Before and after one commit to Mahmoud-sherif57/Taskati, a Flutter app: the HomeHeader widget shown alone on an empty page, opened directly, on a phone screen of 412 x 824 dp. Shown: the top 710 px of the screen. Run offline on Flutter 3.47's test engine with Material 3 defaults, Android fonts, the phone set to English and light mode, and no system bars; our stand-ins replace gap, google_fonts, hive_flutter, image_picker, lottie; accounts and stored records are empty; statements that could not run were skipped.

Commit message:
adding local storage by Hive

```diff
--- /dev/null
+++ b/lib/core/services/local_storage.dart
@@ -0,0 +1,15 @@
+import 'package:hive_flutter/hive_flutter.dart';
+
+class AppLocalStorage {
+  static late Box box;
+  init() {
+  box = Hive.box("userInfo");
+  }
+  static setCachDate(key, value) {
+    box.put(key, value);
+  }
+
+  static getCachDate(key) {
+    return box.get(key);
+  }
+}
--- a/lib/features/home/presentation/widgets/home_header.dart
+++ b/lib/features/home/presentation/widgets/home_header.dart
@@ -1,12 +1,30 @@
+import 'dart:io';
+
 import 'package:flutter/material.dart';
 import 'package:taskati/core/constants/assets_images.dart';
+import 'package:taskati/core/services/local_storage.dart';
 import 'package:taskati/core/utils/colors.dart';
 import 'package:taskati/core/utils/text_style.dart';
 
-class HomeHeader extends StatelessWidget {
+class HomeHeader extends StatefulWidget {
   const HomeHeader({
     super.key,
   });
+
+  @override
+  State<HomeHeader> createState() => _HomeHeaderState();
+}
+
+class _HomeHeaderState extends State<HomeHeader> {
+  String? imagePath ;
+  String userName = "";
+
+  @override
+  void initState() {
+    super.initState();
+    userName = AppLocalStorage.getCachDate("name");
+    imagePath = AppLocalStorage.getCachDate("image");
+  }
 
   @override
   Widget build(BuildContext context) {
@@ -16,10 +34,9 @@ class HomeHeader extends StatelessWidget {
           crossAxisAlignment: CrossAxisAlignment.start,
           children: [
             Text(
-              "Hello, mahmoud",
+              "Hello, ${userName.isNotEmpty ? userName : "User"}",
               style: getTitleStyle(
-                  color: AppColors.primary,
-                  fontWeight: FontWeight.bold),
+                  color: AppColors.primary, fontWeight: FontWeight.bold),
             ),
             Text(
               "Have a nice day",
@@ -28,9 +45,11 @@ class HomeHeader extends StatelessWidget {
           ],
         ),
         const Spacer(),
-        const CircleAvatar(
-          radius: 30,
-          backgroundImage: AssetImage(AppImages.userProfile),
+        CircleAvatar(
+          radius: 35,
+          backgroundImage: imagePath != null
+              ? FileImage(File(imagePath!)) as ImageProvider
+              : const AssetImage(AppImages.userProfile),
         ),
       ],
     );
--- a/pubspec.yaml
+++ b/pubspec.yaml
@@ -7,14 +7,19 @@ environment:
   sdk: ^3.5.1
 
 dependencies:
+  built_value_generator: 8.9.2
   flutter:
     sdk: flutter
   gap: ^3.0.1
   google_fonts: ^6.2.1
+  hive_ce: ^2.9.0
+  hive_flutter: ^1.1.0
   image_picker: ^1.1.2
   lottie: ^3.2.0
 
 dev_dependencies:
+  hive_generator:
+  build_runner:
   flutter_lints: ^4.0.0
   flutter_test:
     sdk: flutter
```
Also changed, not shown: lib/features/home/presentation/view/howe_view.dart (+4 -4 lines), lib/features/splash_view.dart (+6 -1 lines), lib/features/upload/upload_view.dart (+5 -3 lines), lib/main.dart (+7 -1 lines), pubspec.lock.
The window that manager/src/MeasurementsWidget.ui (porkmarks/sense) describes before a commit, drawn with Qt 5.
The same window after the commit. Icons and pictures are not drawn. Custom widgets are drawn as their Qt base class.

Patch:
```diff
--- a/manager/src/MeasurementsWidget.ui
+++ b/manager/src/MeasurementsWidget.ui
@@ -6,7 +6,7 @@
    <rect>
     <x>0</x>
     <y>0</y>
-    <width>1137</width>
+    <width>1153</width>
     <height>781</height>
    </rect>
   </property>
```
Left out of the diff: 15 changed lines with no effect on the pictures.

□ □ □

= What you have to do =
What is wanted is the complete set of entries, returned verbatim.

= Task output =
Before and after one commit to Mahmoud-sherif57/Taskati, a Flutter app: the HomeHeader widget shown alone on an empty page, opened directly, on a phone screen of 412 x 824 dp. Shown: the top 710 px of the screen. Run offline on Flutter 3.47's test engine with Material 3 defaults, Android fonts, the phone set to English and light mode, and no system bars; our stand-ins replace gap, google_fonts, hive_flutter, image_picker, lottie; accounts and stored records are empty; statements that could not run were skipped.

Commit message:
adding local storage by Hive

```diff
--- /dev/null
+++ b/lib/core/services/local_storage.dart
@@ -0,0 +1,15 @@
+import 'package:hive_flutter/hive_flutter.dart';
+
+class AppLocalStorage {
+  static late Box box;
+  init() {
+  box = Hive.box("userInfo");
+  }
+  static setCachDate(key, value) {
+    box.put(key, value);
+  }
+
+  static getCachDate(key) {
+    return box.get(key);
+  }
+}
--- a/lib/features/home/presentation/widgets/home_header.dart
+++ b/lib/features/home/presentation/widgets/home_header.dart
@@ -1,12 +1,30 @@
+import 'dart:io';
+
 import 'package:flutter/material.dart';
 import 'package:taskati/core/constants/assets_images.dart';
+import 'package:taskati/core/services/local_storage.dart';
 import 'package:taskati/core/utils/colors.dart';
 import 'package:taskati/core/utils/text_style.dart';
 
-class HomeHeader extends StatelessWidget {
+class HomeHeader extends StatefulWidget {
   const HomeHeader({
     super.key,
   });
+
+  @override
+  State<HomeHeader> createState() => _HomeHeaderState();
+}
+
+class _HomeHeaderState extends State<HomeHeader> {
+  String? imagePath ;
+  String userName = "";
+
+  @override
+  void initState() {
+    super.initState();
+    userName = AppLocalStorage.getCachDate("name");
+    imagePath = AppLocalStorage.getCachDate("image");
+  }
 
   @override
   Widget build(BuildContext context) {
@@ -16,10 +34,9 @@ class HomeHeader extends StatelessWidget {
           crossAxisAlignment: CrossAxisAlignment.start,
           children: [
             Text(
-              "Hello, mahmoud",
+              "Hello, ${userName.isNotEmpty ? userName : "User"}",
               style: getTitleStyle(
-                  color: AppColors.primary,
-                  fontWeight: FontWeight.bold),
+                  color: AppColors.primary, fontWeight: FontWeight.bold),
             ),
             Text(
               "Have a nice day",
@@ -28,9 +45,11 @@ class HomeHeader extends StatelessWidget {
           ],
         ),
         const Spacer(),
-        const CircleAvatar(
-          radius: 30,
-          backgroundImage: AssetImage(AppImages.userProfile),
+        CircleAvatar(
+          radius: 35,
+          backgroundImage: imagePath != null
+              ? FileImage(File(imagePath!)) as ImageProvider
+              : const AssetImage(AppImages.userProfile),
         ),
       ],
     );
--- a/pubspec.yaml
+++ b/pubspec.yaml
@@ -7,14 +7,19 @@ environment:
   sdk: ^3.5.1
 
 dependencies:
+  built_value_generator: 8.9.2
   flutter:
     sdk: flutter
   gap: ^3.0.1
   google_fonts: ^6.2.1
+  hive_ce: ^2.9.0
+  hive_flutter: ^1.1.0
   image_picker: ^1.1.2
   lottie: ^3.2.0
 
 dev_dependencies:
+  hive_generator:
+  build_runner:
   flutter_lints: ^4.0.0
   flutter_test:
     sdk: flutter
```
Also changed, not shown: lib/features/home/presentation/view/howe_view.dart (+4 -4 lines), lib/features/splash_view.dart (+6 -1 lines), lib/features/upload/upload_view.dart (+5 -3 lines), lib/main.dart (+7 -1 lines), pubspec.lock.
The window that manager/src/MeasurementsWidget.ui (porkmarks/sense) describes before a commit, drawn with Qt 5.
The same window after the commit. Icons and pictures are not drawn. Custom widgets are drawn as their Qt base class.

Patch:
```diff
--- a/manager/src/MeasurementsWidget.ui
+++ b/manager/src/MeasurementsWidget.ui
@@ -6,7 +6,7 @@
    <rect>
     <x>0</x>
     <y>0</y>
-    <width>1137</width>
+    <width>1153</width>
     <height>781</height>
    </rect>
   </property>
```
Left out of the diff: 15 changed lines with no effect on the pictures.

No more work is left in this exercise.